China’s environmental problems are causing significant health and economic issues for the country. Coal burning is having a serious impact on people’s health. But China’s pollution is also affecting the economy; between 2000 and 2010 an annual loss of 6.5 per cent of GDP was attributed to pollution and this figure is increasing with industrialisation.
It’s no secret that China is facing serious environmental problems. We’ve seen this “economic prosperity first, environmental protection later” pattern before. Ever since the country opened up and started taking reforms seriously, developed countries have been patting China on the back for their substantial economic growth, while simultaneously shaking their heads at the massive environmental destruction.
But while developed countries point fingers at China and are disappointed with the environmental degradation, they don’t realise they are being hypocritical. They seem to have conveniently forgotten that they did the exact same thing years ago.
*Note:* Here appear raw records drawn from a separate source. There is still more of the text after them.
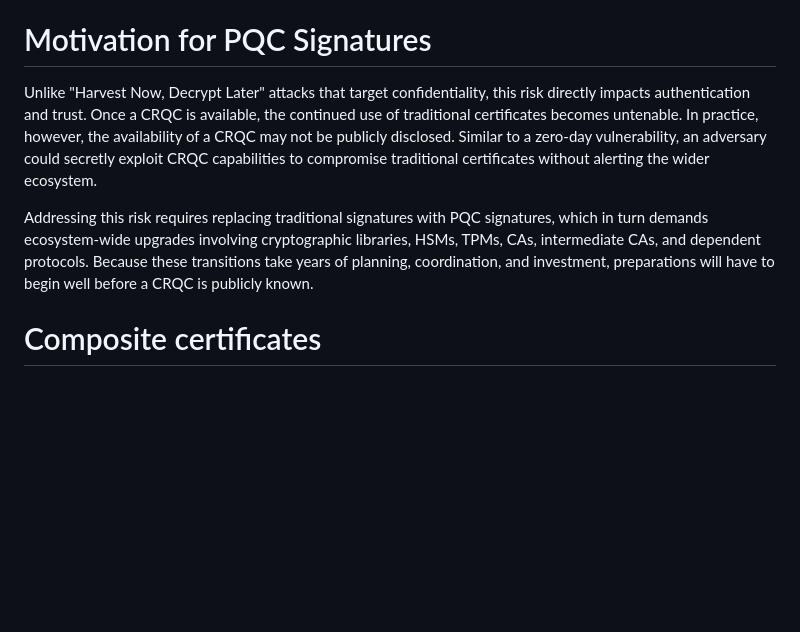
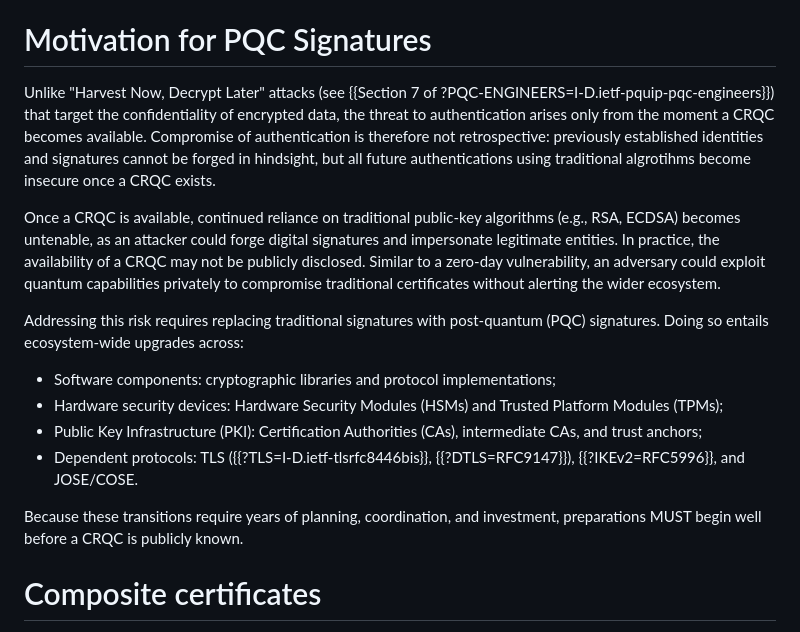
Before and after one commit to tireddy2/pqc-cert-guidance, a Markdown page: draft-reddy-pquip-pqc-signature-migration.md, the part around the change. Rendered like a GitHub page; blank space fills up the shorter version.

Commit message:
Various updates to motivation section

```diff
--- a/draft-reddy-pquip-pqc-signature-migration.md
+++ b/draft-reddy-pquip-pqc-signature-migration.md
@@ -116,18 +116,33 @@ defined in {{!I-D.ietf-pquip-hybrid-signature-spectrums}}.
 
 # Motivation for PQC Signatures
 
-Unlike "Harvest Now, Decrypt Later" attacks that target confidentiality,
-this risk directly impacts authentication and trust. Once a CRQC is
-available, the continued use of traditional certificates becomes untenable.
-In practice, however, the availability of a CRQC may not be publicly disclosed.
-Similar to a zero-day vulnerability, an adversary could secretly exploit CRQC
-capabilities to compromise traditional certificates without alerting the wider
-ecosystem.
+Unlike "Harvest Now, Decrypt Later" attacks (see {{Section 7 of ?PQC-ENGINEERS=I-D.ietf-pquip-pqc-engineers}})
+that target the confidentiality of encrypted data, the threat to authentication arises
+only from the moment a CRQC becomes available. Compromise of authentication
+is therefore not retrospective: previously established identities and signatures
+cannot be forged in hindsight, but all future authentications using traditional
+algrotihms become insecure once a CRQC exists.
 
-Addressing this risk requires replacing traditional signatures with PQC signatures, which in turn
-demands ecosystem-wide upgrades involving cryptographic libraries, HSMs, TPMs, CAs, intermediate CAs,
-and dependent protocols. Because these transitions take years of planning, coordination, and
-investment, preparations will have to begin well before a CRQC is publicly known.
+Once a CRQC is available, continued reliance on traditional public-key
+algorithms (e.g., RSA, ECDSA) becomes untenable, as an attacker could forge
+digital signatures and impersonate legitimate entities. In practice, the
+availability of a CRQC may not be publicly disclosed. Similar to a zero-day
+vulnerability, an adversary could exploit quantum capabilities privately to
+compromise traditional certificates without alerting the wider ecosystem.
+
+Addressing this risk requires replacing traditional signatures with
+post-quantum (PQC) signatures.  Doing so entails ecosystem-wide upgrades across:
+
+* Software components: cryptographic libraries and protocol
+  implementations;
+* Hardware security devices: Hardware Security Modules (HSMs) and
+  Trusted Platform Modules (TPMs);
+* Public Key Infrastructure (PKI): Certification Authorities (CAs),
+  intermediate CAs, and trust anchors;
+* Dependent protocols: TLS ({{?TLS=I-D.ietf-tlsrfc8446bis}}, {{?DTLS=RFC9147}}), {{?IKEv2=RFC5996}}, and JOSE/COSE.
+
+Because these transitions require years of planning, coordination, and
+investment, preparations MUST begin well before a CRQC is publicly known.
 
 # Composite certificates
 
```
Today the US and Britain appear to be highly developed countries, with far less pollution than China. However, we’ve forgotten that they are like this because they were fortunate to have gone through their industrial revolutions more than 200 years ago. Both countries began industrialising around the 1800s, but it wasn’t until the late 1900s that the American and British governments took any environmental action.
When the US and Britain finally took their first real steps to protect the environment, their GDP was similar to what China’s was in 2013: 6,626.
At the same time as these changes were taking place in the US and Britain, China was still in the middle of the Cultural Revolution, with a GDP of 112 in 1970. That means that in just 30 years, they have made serious progress, both economically and environmentally.
The US and Britain went through 100 years of industrial revolution before they stopped to think about the environment. China on the other hand, brought in environmental laws at the same time as industrial changes. Instead of talking down to China, the US and UK should encourage her to continue to make better decisions than they did.